Your objective: The required result is every line of the records that includes "FontAwesomeIcon".

Material for this task:
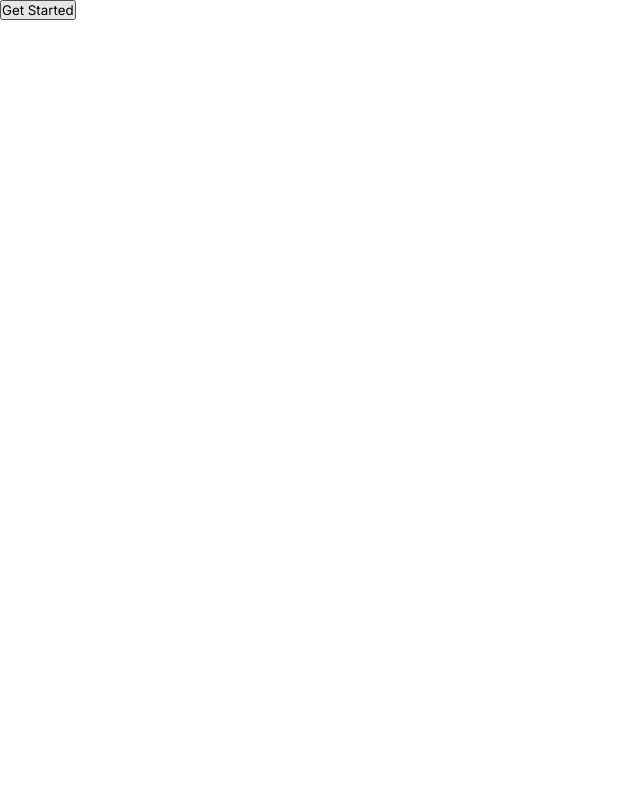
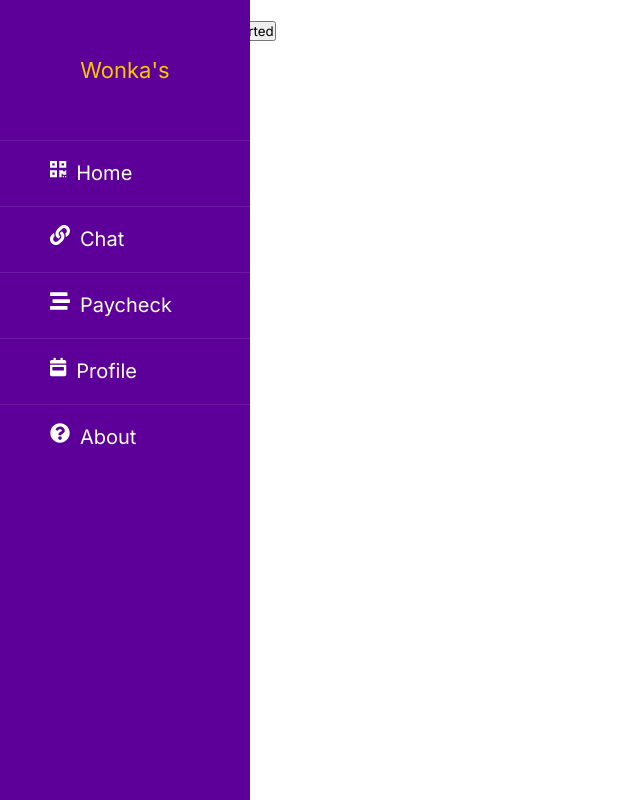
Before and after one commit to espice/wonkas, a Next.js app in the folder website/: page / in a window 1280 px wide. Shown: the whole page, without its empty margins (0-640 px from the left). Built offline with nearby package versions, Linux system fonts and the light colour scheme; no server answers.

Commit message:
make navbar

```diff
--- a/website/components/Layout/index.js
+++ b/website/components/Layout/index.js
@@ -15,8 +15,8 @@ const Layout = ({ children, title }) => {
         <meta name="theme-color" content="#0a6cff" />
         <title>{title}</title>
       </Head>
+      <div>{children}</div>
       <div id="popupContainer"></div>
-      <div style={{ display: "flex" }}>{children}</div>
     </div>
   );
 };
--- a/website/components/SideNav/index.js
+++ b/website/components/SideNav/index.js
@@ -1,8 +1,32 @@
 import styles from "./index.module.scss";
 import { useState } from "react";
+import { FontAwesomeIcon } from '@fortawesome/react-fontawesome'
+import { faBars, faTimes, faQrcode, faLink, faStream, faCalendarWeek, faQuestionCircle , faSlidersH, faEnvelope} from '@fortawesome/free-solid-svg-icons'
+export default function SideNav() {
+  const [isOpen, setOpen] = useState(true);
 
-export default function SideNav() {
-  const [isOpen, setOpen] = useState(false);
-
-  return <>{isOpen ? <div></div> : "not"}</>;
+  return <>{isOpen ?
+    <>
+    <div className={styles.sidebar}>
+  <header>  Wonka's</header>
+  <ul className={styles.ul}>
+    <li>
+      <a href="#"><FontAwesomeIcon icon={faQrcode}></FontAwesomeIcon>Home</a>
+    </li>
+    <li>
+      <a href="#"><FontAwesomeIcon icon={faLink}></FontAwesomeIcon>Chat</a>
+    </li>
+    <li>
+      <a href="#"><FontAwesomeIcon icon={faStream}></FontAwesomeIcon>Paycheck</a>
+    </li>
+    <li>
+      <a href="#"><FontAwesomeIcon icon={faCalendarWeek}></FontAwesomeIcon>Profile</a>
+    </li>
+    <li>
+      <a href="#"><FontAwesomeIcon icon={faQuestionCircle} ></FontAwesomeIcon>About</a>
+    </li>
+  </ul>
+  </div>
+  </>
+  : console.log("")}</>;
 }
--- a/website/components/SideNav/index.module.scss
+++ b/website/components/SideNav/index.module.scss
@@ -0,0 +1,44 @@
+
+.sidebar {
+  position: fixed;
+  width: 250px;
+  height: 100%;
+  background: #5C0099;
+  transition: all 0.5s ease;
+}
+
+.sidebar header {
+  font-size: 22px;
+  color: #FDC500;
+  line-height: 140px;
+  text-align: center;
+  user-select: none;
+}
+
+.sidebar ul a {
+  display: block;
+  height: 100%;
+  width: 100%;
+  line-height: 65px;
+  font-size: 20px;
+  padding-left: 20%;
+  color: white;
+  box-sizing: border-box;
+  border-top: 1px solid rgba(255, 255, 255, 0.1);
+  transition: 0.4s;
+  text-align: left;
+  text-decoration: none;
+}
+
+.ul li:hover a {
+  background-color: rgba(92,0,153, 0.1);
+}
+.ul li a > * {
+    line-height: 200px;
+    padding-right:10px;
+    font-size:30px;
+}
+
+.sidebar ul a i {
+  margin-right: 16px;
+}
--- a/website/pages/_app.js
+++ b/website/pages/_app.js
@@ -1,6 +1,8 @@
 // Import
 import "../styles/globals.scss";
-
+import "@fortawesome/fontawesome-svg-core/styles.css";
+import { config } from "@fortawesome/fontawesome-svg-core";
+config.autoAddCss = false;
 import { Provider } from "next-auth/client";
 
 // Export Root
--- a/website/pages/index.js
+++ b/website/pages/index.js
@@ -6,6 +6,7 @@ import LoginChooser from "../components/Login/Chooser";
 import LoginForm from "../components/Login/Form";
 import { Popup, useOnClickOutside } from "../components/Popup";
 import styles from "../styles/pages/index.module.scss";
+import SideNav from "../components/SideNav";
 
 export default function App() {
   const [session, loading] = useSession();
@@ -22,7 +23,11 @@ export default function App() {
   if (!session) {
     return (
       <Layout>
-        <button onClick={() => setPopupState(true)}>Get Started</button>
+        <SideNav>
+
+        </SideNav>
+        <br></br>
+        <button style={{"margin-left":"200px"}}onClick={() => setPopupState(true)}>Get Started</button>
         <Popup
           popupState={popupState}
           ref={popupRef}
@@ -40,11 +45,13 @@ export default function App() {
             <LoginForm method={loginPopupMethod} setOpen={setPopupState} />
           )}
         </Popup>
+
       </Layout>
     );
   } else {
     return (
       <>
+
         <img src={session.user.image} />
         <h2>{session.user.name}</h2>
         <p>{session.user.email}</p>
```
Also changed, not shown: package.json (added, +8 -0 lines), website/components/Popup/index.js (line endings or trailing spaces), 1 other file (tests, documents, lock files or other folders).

Solution to this problem:
+import { FontAwesomeIcon } from '@fortawesome/react-fontawesome'
+      <a href="#"><FontAwesomeIcon icon={faQrcode}></FontAwesomeIcon>Home</a>
+      <a href="#"><FontAwesomeIcon icon={faLink}></FontAwesomeIcon>Chat</a>
+      <a href="#"><FontAwesomeIcon icon={faStream}></FontAwesomeIcon>Paycheck</a>
+      <a href="#"><FontAwesomeIcon icon={faCalendarWeek}></FontAwesomeIcon>Profile</a>
+      <a href="#"><FontAwesomeIcon icon={faQuestionCircle} ></FontAwesomeIcon>About</a>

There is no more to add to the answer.